The good news for prospective buyers is that these factors could coalesce to place downward pressure on mortgage rates in the second half of 2023, which would likely put upward pressure on demand. Lower rates mean better affordability and greater purchasing power, but this will undoubtedly come with several bouts of volatility. For example, as of Feb. 8, 2023, the rate for a 30-year fixed rate loan was averaging 6.27%, according to Bankrate. This was considerably higher than the 3.85% average during the same week in 2022, but it was nearly a percentage point lower than its peak a few months earlier.
Fast forward three weeks. As of Feb. 27, 2023, the rate increased to 7.02% as sticky inflation numbers and resilient labor market data resulted in the Federal Reserve doubling down on the “higher for longer” policy narrative.
In January, Freddie Mac reported softening in mortgage rates and, according to NAR, January pending home sale figures increased 8.1% over December. Over the course of the next 12 to 24 months, if mortgage rates steady at levels at or below 6% as many expect, pent-up demand from the renter cohort could be released into an undersupplied housing market, putting further upward pressure on property values

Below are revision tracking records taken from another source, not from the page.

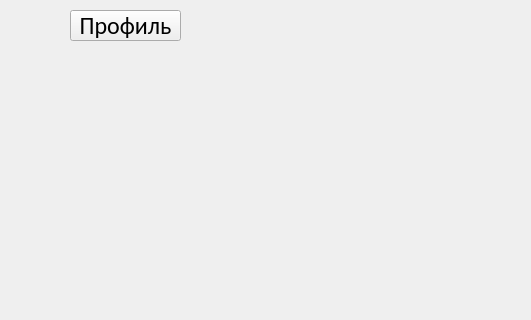
The window that hampsters/Cazik/casinomainwindow.ui (whynotfu/Hampsetes) describes before a commit, drawn with Qt 5; both pictures show x 0 to 531 and y 0 to 320 of the 800 by 600 pixel window.
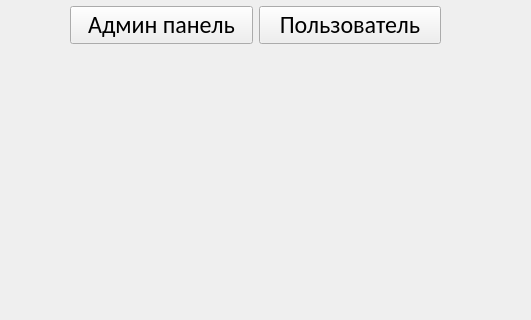
The same window after the commit.

What changed in the file:
```diff
--- a/hampsters/Cazik/casinomainwindow.ui
+++ b/hampsters/Cazik/casinomainwindow.ui
@@ -18,7 +18,7 @@
     <property name="geometry">
      <rect>
       <x>-10</x>
-      <y>-10</y>
+      <y>-20</y>
       <width>821</width>
       <height>621</height>
      </rect>
@@ -117,15 +117,18 @@
      <string/>
     </property>
    </widget>
-   <widget class="QPushButton" name="pushButton">
+   <widget class="QWidget" name="horizontalLayoutWidget">
     <property name="geometry">
      <rect>
       <x>70</x>
-      <y>10</y>
-      <width>111</width>
-      <height>31</height>
+      <y>0</y>
+      <width>371</width>
+      <height>51</height>
      </rect>
     </property>
+    <layout class="QHBoxLayout" name="horizontalLayout">
+     <item>
+      <widget class="QPushButton" name="Admin_page_button">
     <property name="font">
      <font>
       <family>Calibri</family>
@@ -133,8 +136,24 @@
      </font>
     </property>
     <property name="text">
-     <string>Профиль</string>
-    </property>
+        <string>Админ панель</string>
+       </property>
+      </widget>
+     </item>
+     <item>
+      <widget class="QPushButton" name="pushButton">
+       <property name="font">
+        <font>
+         <family>Calibri</family>
+         <pointsize>18</pointsize>
+        </font>
+       </property>
+       <property name="text">
+        <string>Пользователь</string>
+       </property>
+      </widget>
+     </item>
+    </layout>
    </widget>
   </widget>
  </widget>
```
Lines whose indentation alone changed are shown as unchanged.
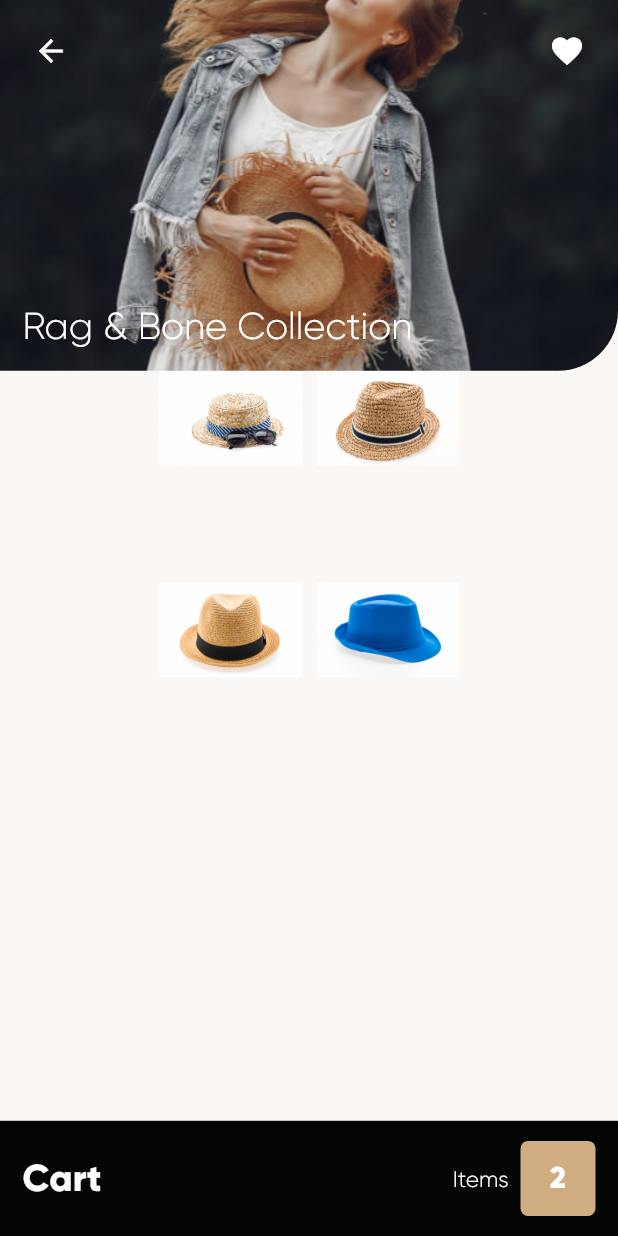
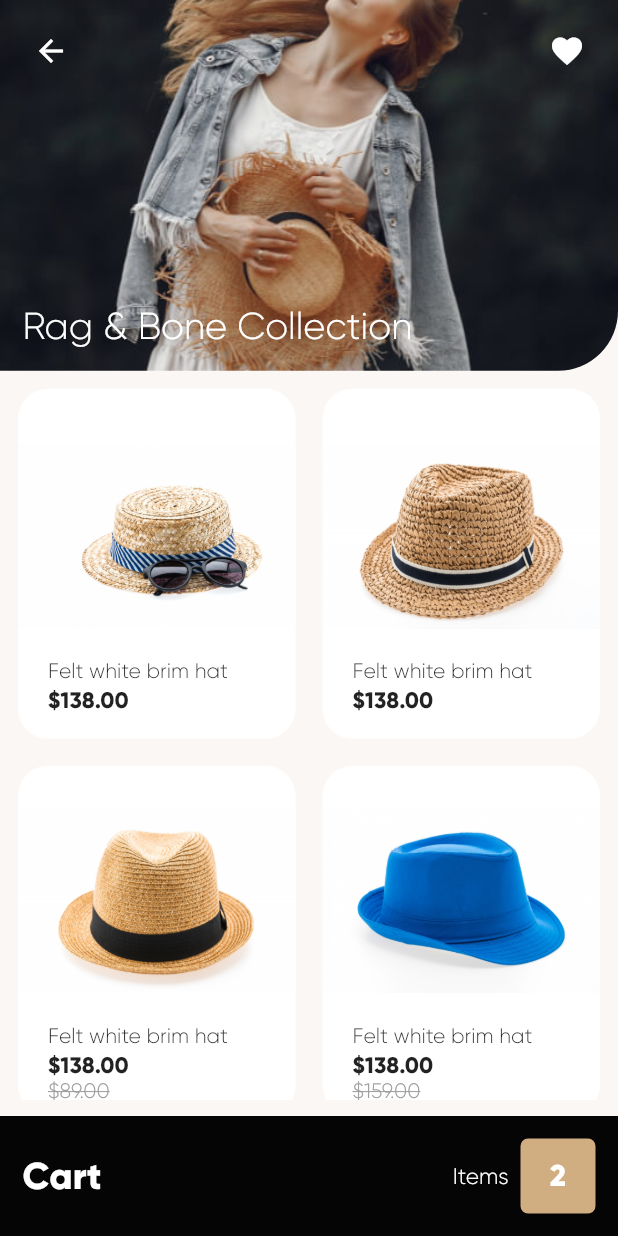
Before and after one commit to quqlock/UI-Flutter-Fashion-App, a Flutter app: the ProductsListScreen screen opened directly, on a phone screen of 412 x 824 dp. Run offline on Flutter 3.47's test engine with Material 2 defaults, Android fonts, the phone set to English and light mode, and no system bars; our stand-ins replace page_view_indicators.

Commit message:
Products list

```diff
--- a/lib/model/product.dart
+++ b/lib/model/product.dart
@@ -1,14 +1,32 @@
 class Product {
   String productName;
   double productPrice;
+  double productPriceOld;
   String productImage;
 
-  Product(this.productName, this.productPrice, this.productImage);
+  Product(
+    this.productName,
+    this.productPrice,
+    this.productPriceOld,
+    this.productImage,
+  );
 }
 
 List<Product> productsList = [
-  Product('Felt wide hat', 84.00, 'assets/images/products/hat1.jpg'),
-  Product('Felt white brim hat', 138.00, 'assets/images/products/hat2.jpg'),
-  Product('Felt hat for women', 76.00, 'assets/images/products/hat3.jpg'),
-  Product('Summer hat', 54.00, 'assets/images/products/hat4.jpg'),
+  Product('Felt wide hat', 84.00, 0, 'assets/images/products/hat1.jpg'),
+  Product('Felt white brim hat', 138.00, 0, 'assets/images/products/hat2.jpg'),
+  Product(
+      'Felt hat for women', 76.00, 89.00, 'assets/images/products/hat3.jpg'),
+  Product('Summer hat', 54.00, 159.00, 'assets/images/products/hat4.jpg'),
+  Product('Felt wide hat', 84.00, 0, 'assets/images/products/hat1.jpg'),
+  Product('Felt wide hat', 84.00, 99.00, 'assets/images/products/hat1.jpg'),
+  Product(
+      'Felt hat for women', 76.00, 109.00, 'assets/images/products/hat3.jpg'),
+  Product('Summer hat', 54.00, 0, 'assets/images/products/hat4.jpg'),
+  Product('Summer hat', 54.00, 159.00, 'assets/images/products/hat4.jpg'),
+  Product('Felt wide hat', 84.00, 0, 'assets/images/products/hat1.jpg'),
+  Product('Felt wide hat', 84.00, 99.00, 'assets/images/products/hat1.jpg'),
+  Product(
+      'Felt hat for women', 76.00, 109.00, 'assets/images/products/hat3.jpg'),
+  Product('Summer hat', 54.00, 0, 'assets/images/products/hat4.jpg'),
 ];
--- a/lib/screens/products_list_screen.dart
+++ b/lib/screens/products_list_screen.dart
@@ -68,30 +68,21 @@
                   ],
                 ),
               ),
-              SingleChildScrollView(
-                child: Container(
-                  width: 200,
-                  height: 500,
+              Expanded(
+                flex: 6,
+                child: Padding(
+                  padding: const EdgeInsets.all(8.0),
                   child: GridView.builder(
-                    itemCount: productsList.length,
-                    gridDelegate: SliverGridDelegateWithFixedCrossAxisCount(
-                      crossAxisCount: 2,
-                      mainAxisSpacing: 5,
-                      crossAxisSpacing: 10,
-                      childAspectRatio: 0.7,
-                    ),
-                    itemBuilder: (context, index) {
-                      return Container(
-                        child: Column(
-                          children: [
-                            Image.asset(
-                              productsList[index].productImage,
-                            )
-                          ],
-                        ),
-                      );
-                    },
-                  ),
+                      gridDelegate: SliverGridDelegateWithFixedCrossAxisCount(
+                        crossAxisCount: 2,
+                        crossAxisSpacing: 10,
+                        mainAxisSpacing: 10,
+                        childAspectRatio: 0.80,
+                      ),
+                      itemCount: productsList.length,
+                      itemBuilder: (context, index) {
+                        return buildProductCardWidget(index);
+                      }),
                 ),
               ),
               Expanded(
@@ -160,4 +151,60 @@
       ),
     );
   }
+
+  Widget buildProductCardWidget(int index) {
+    return Card(
+      elevation: 0,
+      shape: RoundedRectangleBorder(borderRadius: BorderRadius.circular(20)),
+      child: Column(
+        mainAxisAlignment: MainAxisAlignment.center,
+        crossAxisAlignment: CrossAxisAlignment.start,
+        children: [
+          SizedBox(
+            height: 20,
+          ),
+          Center(
+            child: Image.asset(
+              productsList[index].productImage,
+            ),
+          ),
+          SizedBox(
+            height: 20,
+          ),
+          Padding(
+            padding: const EdgeInsets.only(left: 20.0),
+            child: Column(
+              mainAxisAlignment: MainAxisAlignment.start,
+              crossAxisAlignment: CrossAxisAlignment.start,
+              children: [
+                Text(
+                  productsList[1].productName,
+                  style: TextStyle(fontSize: 14),
+                ),
+                SizedBox(
+                  height: 3,
+                ),
+                Text(
+                  '\$' + productsList[1].productPrice.toStringAsFixed(2),
+                  style: TextStyle(fontWeight: FontWeight.bold, fontSize: 15),
+                ),
+                (productsList[index].productPriceOld != 0)
+                    ? Text(
+                        '\$' +
+                            productsList[index]
+                                .productPriceOld
+                                .toStringAsFixed(2),
+                        style: TextStyle(
+                          color: Colors.grey,
+                          decoration: TextDecoration.lineThrough,
+                        ),
+                      )
+                    : SizedBox(),
+              ],
+            ),
+          )
+        ],
+      ),
+    );
+  }
 }
```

Note that the 30-year mortgage rate spread relative to the 10-year Treasury yield remains near its widest level on record. This kind of disparity does not tend to endure for long periods. As a result, many experts believe there will be a normalization that will conform to historic levels, especially as the market adjusts to be more comfortable with the Federal Reserve’s current rate policy.

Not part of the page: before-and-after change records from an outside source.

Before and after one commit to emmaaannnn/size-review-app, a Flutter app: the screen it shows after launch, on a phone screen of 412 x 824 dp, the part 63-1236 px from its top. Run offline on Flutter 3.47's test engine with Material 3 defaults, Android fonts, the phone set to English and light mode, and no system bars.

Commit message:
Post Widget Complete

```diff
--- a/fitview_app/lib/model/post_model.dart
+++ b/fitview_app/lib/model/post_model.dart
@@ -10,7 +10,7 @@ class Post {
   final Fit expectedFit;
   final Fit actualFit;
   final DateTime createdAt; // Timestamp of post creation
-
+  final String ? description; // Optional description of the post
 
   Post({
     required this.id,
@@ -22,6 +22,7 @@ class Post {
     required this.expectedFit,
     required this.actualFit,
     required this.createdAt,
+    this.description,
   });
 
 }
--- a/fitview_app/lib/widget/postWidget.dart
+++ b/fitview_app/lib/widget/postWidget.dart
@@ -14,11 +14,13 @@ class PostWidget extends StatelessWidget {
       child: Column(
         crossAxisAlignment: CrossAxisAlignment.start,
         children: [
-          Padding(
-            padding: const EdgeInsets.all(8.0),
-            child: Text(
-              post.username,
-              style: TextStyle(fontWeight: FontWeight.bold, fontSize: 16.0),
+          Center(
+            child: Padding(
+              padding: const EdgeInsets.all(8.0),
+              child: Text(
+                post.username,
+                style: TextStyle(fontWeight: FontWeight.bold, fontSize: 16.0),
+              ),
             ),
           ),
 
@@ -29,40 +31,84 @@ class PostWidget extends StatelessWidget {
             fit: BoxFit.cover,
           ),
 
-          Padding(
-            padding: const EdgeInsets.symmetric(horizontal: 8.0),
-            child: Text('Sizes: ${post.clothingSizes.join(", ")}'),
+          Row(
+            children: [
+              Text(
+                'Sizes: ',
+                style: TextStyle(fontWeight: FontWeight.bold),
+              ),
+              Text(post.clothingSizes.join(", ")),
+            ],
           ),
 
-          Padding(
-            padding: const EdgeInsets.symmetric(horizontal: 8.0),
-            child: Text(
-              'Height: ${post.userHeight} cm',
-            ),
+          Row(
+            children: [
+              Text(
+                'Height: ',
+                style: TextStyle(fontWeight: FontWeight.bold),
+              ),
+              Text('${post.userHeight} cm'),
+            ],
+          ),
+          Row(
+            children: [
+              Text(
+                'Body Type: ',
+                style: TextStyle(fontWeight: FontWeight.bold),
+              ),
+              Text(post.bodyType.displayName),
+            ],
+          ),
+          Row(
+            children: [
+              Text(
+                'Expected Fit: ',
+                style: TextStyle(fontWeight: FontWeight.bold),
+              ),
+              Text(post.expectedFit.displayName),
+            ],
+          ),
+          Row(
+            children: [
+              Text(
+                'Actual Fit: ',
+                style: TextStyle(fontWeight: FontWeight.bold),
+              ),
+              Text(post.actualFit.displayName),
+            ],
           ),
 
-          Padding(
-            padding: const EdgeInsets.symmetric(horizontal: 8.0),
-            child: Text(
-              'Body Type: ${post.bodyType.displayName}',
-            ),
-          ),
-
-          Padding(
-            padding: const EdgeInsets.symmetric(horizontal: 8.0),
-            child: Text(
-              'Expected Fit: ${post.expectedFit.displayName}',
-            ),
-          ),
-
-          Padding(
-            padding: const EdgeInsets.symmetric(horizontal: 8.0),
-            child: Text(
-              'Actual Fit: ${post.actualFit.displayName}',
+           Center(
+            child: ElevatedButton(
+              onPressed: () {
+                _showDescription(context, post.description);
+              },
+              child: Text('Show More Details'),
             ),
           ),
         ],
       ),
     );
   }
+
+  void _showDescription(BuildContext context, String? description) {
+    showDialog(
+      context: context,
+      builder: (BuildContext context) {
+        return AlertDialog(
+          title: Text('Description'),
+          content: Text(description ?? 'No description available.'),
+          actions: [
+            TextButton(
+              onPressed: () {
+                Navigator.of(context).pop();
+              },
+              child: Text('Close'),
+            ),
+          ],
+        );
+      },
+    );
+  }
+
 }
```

If this spread tightens as expected, mortgage rates should drop further into the mid- to high-5% territory. In February, the Mortgage Bankers Association forecast a much more affordable rate climate, with the 30-year fixed rate projected to average 5.3% in 2023. Other trusted authorities aren’t as optimistic: Freddie Mac anticipates an average rate of 6.2% this year while Fannie Mae calls for a figure of 5.9%.

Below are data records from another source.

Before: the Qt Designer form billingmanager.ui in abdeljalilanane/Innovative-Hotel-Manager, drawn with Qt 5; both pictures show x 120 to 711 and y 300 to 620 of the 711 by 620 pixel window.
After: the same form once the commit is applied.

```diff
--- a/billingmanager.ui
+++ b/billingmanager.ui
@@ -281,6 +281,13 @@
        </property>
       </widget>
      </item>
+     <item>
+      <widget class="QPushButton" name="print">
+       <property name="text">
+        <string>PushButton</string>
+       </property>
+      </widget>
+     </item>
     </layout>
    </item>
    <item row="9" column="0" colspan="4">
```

Reasons for caution
While some things come down, others can go up — like mortgage delinquencies and foreclosures, which tend to increase as consumer savings and disposable income weaken. The year-end 2022 foreclosure-market numbers from Attom Data Solutions indicate that more than 324,000 U.S. properties had foreclosure filings last year, a rise of 115% from 2021 but a decrease of 34% from the pre-pandemic period in 2019.
Last year’s foreclosure filings also were 89% below their 2010 peak of nearly 2.9 million. Due to the substantial amount of home equity accrued by homeowners, as well as a robust default-management toolkit available to mortgage servicers, experts aren’t concerned about a significant increase in foreclosure activity that could result in a high level of distressed-property sales in 2023.
Other increases expected this year include more Fed rate hikes as the central bank continues its aggressive effort to curb inflation. Long-term growth could be hindered by further increases in short-term rates. Note, for example, that 10-year Treasury yields dropped to a low of about 3.4% this past February after peaking at 4.2% in October but have since reverted back to 3.9%.
Looking ahead, investors need to be cautious about these and other factors. This includes a potential recession and continued unpredictability that could influence mortgage rates, buyer demand, affordability, inventory, market liquidity and home sales activity. Assuming that the nation does not veer into a protracted recession, inflation is kept in check and Fed rate hikes begin to wane, mortgage market volatility should subside. This will result in lower credit spreads and a further decrease in mortgage rates — a prospect that home shoppers eagerly await. ●